The result should be the full listing copied exactly, with no pictures in it.

-------- Information provided

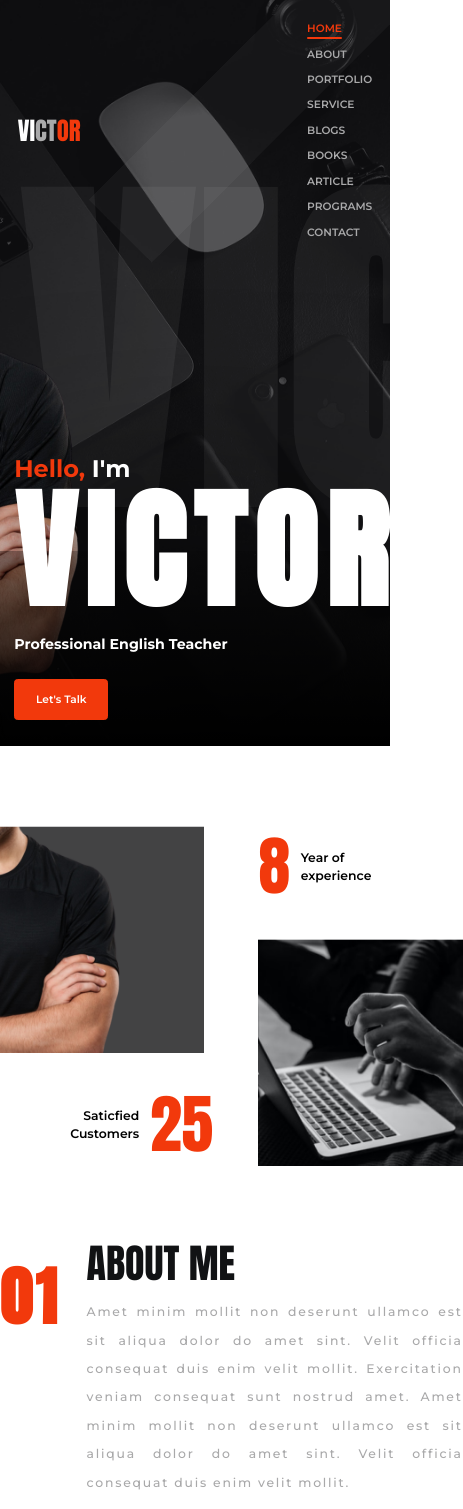
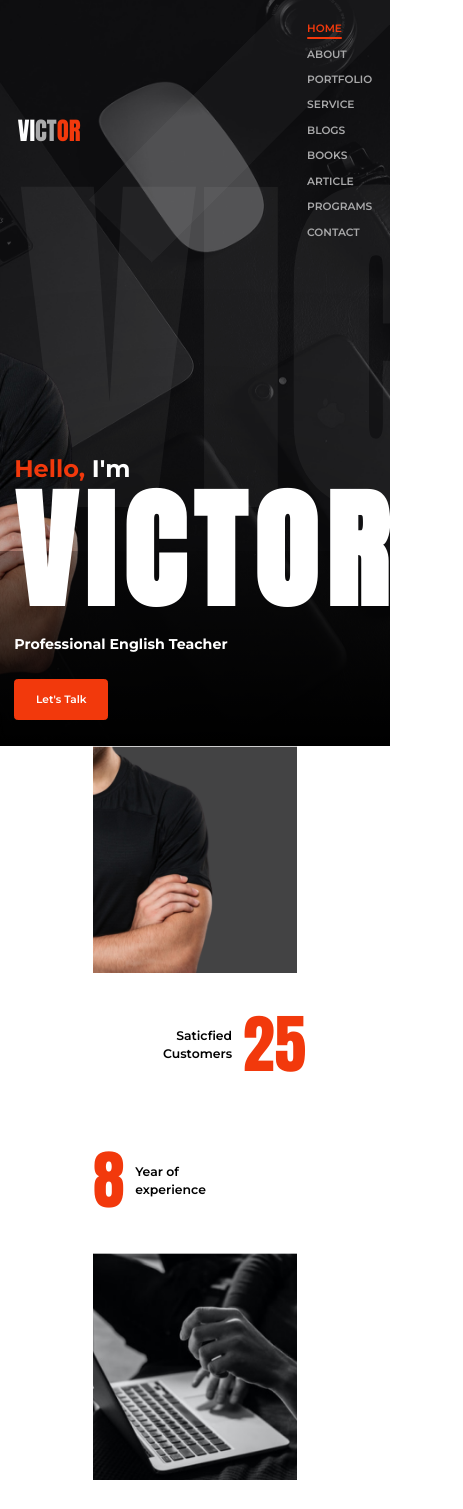
Before and after one commit to Asliddin-Coder/victor.com, a React (Vite) app: page / in a window 390 px wide. Shown: the top 1509 px of the page, 463 px wide, since content can reach past the window. Built offline with nearby package versions, Linux system fonts and the light colour scheme.

Commit message:
completed about me section

```diff
--- a/src/components/aboutMe/AboutMe.module.scss
+++ b/src/components/aboutMe/AboutMe.module.scss
@@ -8,45 +8,19 @@
         display: flex;
         align-items: center;
         justify-content: space-between;
-        flex-wrap: wrap;
         gap: 6.5rem;
         padding: 9rem 0;
-
-        @media screen and (max-width: 576px) {
-            flex-direction: column;
-        }
-
-        @media screen and (max-width: 768px) {
-            flex-direction: column;
-        }
-
-        @media screen and (max-width: 992px) {
-            flex-direction: column;
-        }
 
         .image {
             display: flex;
             align-items: center;
             justify-content: space-between;
-            flex-wrap: wrap;
             gap: 6.1rem;
             width: 52.1rem;
             height: 41.2rem;
             user-select: none;
             -webkit-user-select: none;
             -moz-user-select: none;
-
-            @media screen and (max-width: 576px) {
-                flex-direction: column;
-            }
-
-            @media screen and (max-width: 768px) {
-                flex-direction: column;
-            }
-
-            @media screen and (max-width: 992px) {
-                flex-direction: column;
-            }
 
             .imageOne {
                 display: flex;
@@ -122,12 +96,13 @@
         .titleAndDesc {
             display: flex;
             align-items: flex-start;
+            justify-content: center;
             width: 52.1rem;
             height: 28.4rem;
             gap: 3rem;
 
             .orange {
-                font-size: $heading-64;
+                font-size: $heading-80;
                 font-weight: $font-weight-semibold;
                 color: $color-primary-main;
                 font-family: $font-primary;
@@ -161,3 +136,25 @@
         }
     }
 }
+
+
+@media screen and (max-width: 992px) {
+    .aboutMe{
+        width: 100%;
+        height: auto;
+        .container{
+            flex-direction: column;
+            gap: 4rem;
+            padding: 0 1.6rem;
+            .image{
+                flex-direction: column;
+                width: 100%;
+                height: auto;
+            }
+            .titleAndDesc{
+                width: 100%;
+                height: auto;
+            }
+        }
+    }
+}
```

----------------

### [Output for this task]
Before and after one commit to Asliddin-Coder/victor.com, a React (Vite) app: page / in a window 390 px wide. Shown: the top 1509 px of the page, 463 px wide, since content can reach past the window. Built offline with nearby package versions, Linux system fonts and the light colour scheme.

Commit message:
completed about me section

```diff
--- a/src/components/aboutMe/AboutMe.module.scss
+++ b/src/components/aboutMe/AboutMe.module.scss
@@ -8,45 +8,19 @@
         display: flex;
         align-items: center;
         justify-content: space-between;
-        flex-wrap: wrap;
         gap: 6.5rem;
         padding: 9rem 0;
-
-        @media screen and (max-width: 576px) {
-            flex-direction: column;
-        }
-
-        @media screen and (max-width: 768px) {
-            flex-direction: column;
-        }
-
-        @media screen and (max-width: 992px) {
-            flex-direction: column;
-        }
 
         .image {
             display: flex;
             align-items: center;
             justify-content: space-between;
-            flex-wrap: wrap;
             gap: 6.1rem;
             width: 52.1rem;
             height: 41.2rem;
             user-select: none;
             -webkit-user-select: none;
             -moz-user-select: none;
-
-            @media screen and (max-width: 576px) {
-                flex-direction: column;
-            }
-
-            @media screen and (max-width: 768px) {
-                flex-direction: column;
-            }
-
-            @media screen and (max-width: 992px) {
-                flex-direction: column;
-            }
 
             .imageOne {
                 display: flex;
@@ -122,12 +96,13 @@
         .titleAndDesc {
             display: flex;
             align-items: flex-start;
+            justify-content: center;
             width: 52.1rem;
             height: 28.4rem;
             gap: 3rem;
 
             .orange {
-                font-size: $heading-64;
+                font-size: $heading-80;
                 font-weight: $font-weight-semibold;
                 color: $color-primary-main;
                 font-family: $font-primary;
@@ -161,3 +136,25 @@
         }
     }
 }
+
+
+@media screen and (max-width: 992px) {
+    .aboutMe{
+        width: 100%;
+        height: auto;
+        .container{
+            flex-direction: column;
+            gap: 4rem;
+            padding: 0 1.6rem;
+            .image{
+                flex-direction: column;
+                width: 100%;
+                height: auto;
+            }
+            .titleAndDesc{
+                width: 100%;
+                height: auto;
+            }
+        }
+    }
+}
```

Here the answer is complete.